A new holding facility for isolated women awaiting deportation was on Tuesday inaugurated in the outskirts of Leuven, in accordance with a 2014 agreement to bolster migrant return policies in Belgium. The detention facility, located in an industrial area of Holsbeek municipality, is the first holding centre specially destined to migrant women in Belgium, the country’s building authority said in a statement.
Women in irregular migratory situations had up until then been held in centres in Bruges and Steenokkerzeel, in shared bedrooms holding up to four other people.
The new detention facility is housed in a former Formula 1 hotel and consists of 50 rooms with their own bathroom, television and a bunk-bed. Each room will hold up to two women.
Justice and migration ministers Koen Geens and Maggie De Block attended the inauguration and said the new centre aimed to house migrants awaiting deportation in more “humane” conditions.

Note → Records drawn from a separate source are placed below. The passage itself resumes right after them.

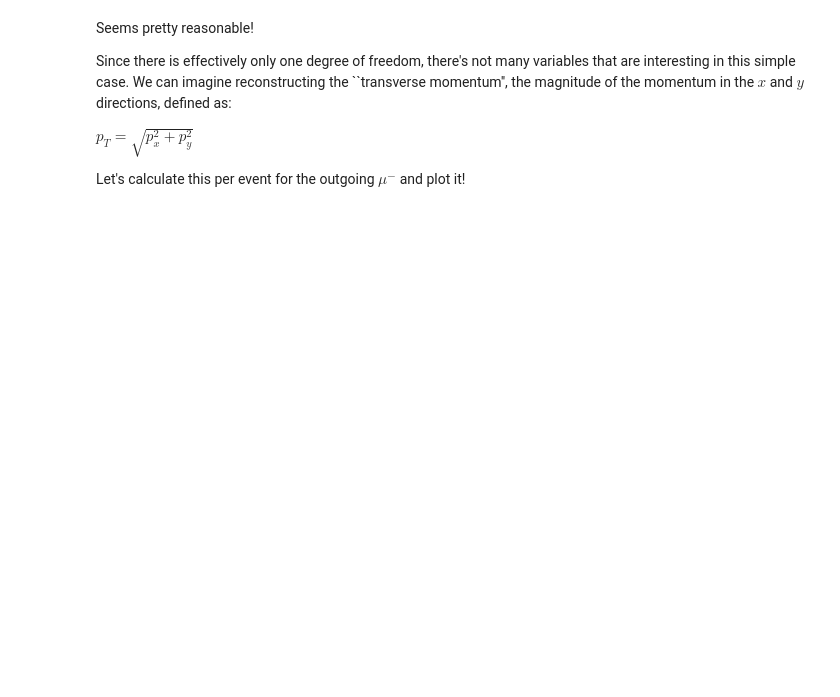
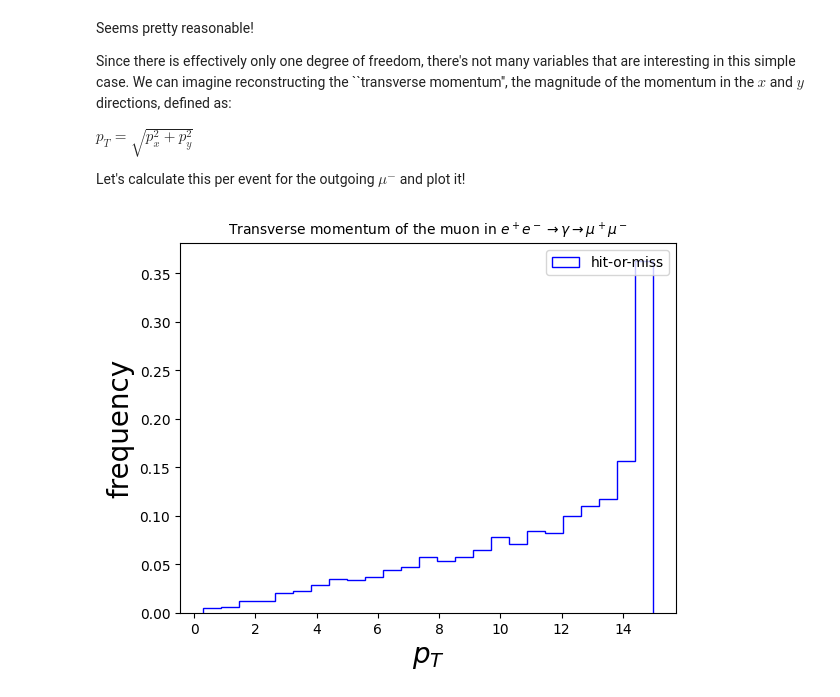
Before and after one commit to apapaefs/ScientificComputing, a Jupyter notebook: _build/jupyter_execute/Chapters/Chapter13/Chapter13.ipynb, the cells around one changed output. Cells and saved outputs as stored; diff of their text form; code cells hidden in the pictures; blank space fills up the shorter version.

```diff
--- a/_build/jupyter_execute/Chapters/Chapter13/Chapter13.ipynb
+++ b/_build/jupyter_execute/Chapters/Chapter13/Chapter13.ipynb
@@ -368,3 +368,27 @@ Since there is effectively only one degree of freedom, there's not many variable
 $p_T = \sqrt{p_x^2 + p_y^2}$
 
 Let's calculate this per event for the outgoing $\mu^-$ and plot it!
+# %%
+pT_list = [] # the list that will contain all the transverse momenta
+for ev in reconstructed_events:
+    pmm = ev[2] # the mu- is the third entry in the event in this case
+    pT = math.sqrt(pmm[1]**2 + pmm[2]**2)
+    pT_list.append(pT)
+
+# PLOT!
+fig, ax = plt.subplots() # create the elements required for matplotlib. This creates a figure containing a single axes.
+
+# set the labels and titles:
+ax.set_xlabel(r'$p_T$', fontsize=20) # set the x label
+ax.set_ylabel(r'frequency', fontsize=20) # set the y label
+ax.set_title(r'Transverse momentum of the muon in $e^+ e^- \rightarrow \gamma \rightarrow \mu^+ \mu^-$', fontsize=10) # set the title
+
+# make one-dimensional plots using the above arrays, add a custom label, linestyles and colors:
+ax.hist(pT_list, color='blue', bins=25, density=True, fill=False, histtype='step', label="hit-or-miss")
+
+# construct the legend:
+ax.legend(loc='upper right')  # Add a legend
+
+plt.show() # show the plot here
+# %% [output]
+[figure, added]
```
Also changed, not shown: parts of 7 cells of this notebook, 14 other files.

“Those who have no claim to asylum must leave the country,” De Block said, adding that she favoured the principle of migrants leaving voluntarily, but would resort to expulsion if necessary.

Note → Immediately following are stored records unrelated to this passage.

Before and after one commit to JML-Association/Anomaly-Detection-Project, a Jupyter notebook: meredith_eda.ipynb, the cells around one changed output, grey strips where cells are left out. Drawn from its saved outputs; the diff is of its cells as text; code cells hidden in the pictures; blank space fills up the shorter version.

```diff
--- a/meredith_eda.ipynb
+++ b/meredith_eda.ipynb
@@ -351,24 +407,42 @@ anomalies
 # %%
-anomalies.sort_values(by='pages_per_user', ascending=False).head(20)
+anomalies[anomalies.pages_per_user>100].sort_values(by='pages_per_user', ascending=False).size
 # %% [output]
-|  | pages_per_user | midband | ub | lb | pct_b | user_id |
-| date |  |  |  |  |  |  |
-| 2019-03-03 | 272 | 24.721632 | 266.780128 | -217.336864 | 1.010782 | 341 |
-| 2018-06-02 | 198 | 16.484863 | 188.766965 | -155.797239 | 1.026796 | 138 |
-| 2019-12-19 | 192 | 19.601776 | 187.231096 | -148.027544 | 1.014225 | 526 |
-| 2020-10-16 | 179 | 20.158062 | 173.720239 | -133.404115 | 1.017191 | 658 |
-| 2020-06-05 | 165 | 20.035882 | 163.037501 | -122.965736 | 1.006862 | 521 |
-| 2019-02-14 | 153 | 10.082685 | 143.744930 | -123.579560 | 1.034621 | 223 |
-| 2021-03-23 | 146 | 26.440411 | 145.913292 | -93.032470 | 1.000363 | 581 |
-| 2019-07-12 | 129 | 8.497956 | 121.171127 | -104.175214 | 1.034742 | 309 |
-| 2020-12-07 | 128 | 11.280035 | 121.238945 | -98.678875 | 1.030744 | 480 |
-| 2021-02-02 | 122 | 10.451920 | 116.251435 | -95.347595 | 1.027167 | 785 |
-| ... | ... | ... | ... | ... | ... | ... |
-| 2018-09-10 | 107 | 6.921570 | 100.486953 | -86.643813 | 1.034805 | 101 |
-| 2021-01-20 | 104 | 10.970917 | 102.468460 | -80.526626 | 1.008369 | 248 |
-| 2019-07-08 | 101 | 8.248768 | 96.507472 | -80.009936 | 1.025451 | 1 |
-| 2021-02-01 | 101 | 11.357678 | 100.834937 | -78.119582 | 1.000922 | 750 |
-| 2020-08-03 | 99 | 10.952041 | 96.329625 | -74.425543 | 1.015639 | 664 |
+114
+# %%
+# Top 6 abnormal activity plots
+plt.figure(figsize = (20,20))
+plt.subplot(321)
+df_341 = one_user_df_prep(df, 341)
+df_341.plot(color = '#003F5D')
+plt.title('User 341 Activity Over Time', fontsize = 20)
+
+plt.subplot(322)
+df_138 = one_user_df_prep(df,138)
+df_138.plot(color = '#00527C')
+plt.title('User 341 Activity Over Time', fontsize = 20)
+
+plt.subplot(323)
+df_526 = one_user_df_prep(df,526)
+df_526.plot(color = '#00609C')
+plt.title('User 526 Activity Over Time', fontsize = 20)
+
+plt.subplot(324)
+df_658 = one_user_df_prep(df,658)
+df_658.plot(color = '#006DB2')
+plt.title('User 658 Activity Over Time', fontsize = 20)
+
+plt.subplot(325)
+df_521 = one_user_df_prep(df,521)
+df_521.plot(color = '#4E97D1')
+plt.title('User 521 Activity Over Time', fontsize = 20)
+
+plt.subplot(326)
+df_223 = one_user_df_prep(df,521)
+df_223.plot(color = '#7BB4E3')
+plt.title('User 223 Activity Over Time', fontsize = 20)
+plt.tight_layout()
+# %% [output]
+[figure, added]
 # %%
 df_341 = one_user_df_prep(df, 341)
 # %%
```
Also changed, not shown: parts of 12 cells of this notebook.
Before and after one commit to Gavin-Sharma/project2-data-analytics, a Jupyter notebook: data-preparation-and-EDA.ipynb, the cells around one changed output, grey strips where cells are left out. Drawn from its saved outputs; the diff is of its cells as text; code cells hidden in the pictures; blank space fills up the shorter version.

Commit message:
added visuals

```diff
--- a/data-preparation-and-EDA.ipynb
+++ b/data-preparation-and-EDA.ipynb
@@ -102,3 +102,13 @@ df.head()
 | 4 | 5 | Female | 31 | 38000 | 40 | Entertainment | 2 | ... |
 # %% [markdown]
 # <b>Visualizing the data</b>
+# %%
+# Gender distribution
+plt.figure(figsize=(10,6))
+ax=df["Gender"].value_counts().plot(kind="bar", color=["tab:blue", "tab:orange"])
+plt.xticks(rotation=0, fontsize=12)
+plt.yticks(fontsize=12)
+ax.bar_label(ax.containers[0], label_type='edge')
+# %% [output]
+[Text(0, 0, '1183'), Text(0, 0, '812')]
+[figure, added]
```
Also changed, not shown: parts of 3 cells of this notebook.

“In the case of forced departures, we will be strict but remain humane,” she said.
A protest against the inaguration of the centre was on Tuesday organized by an activit group, who say it represents a policy which criminalizes migration.
The Holsbeek detention centre, which will be operated by the national Foreigners Office, is part of the federal government’s 2017 Holding Center Masterplan, which aims to open additional facilities and augment the holding capacity of existing ones.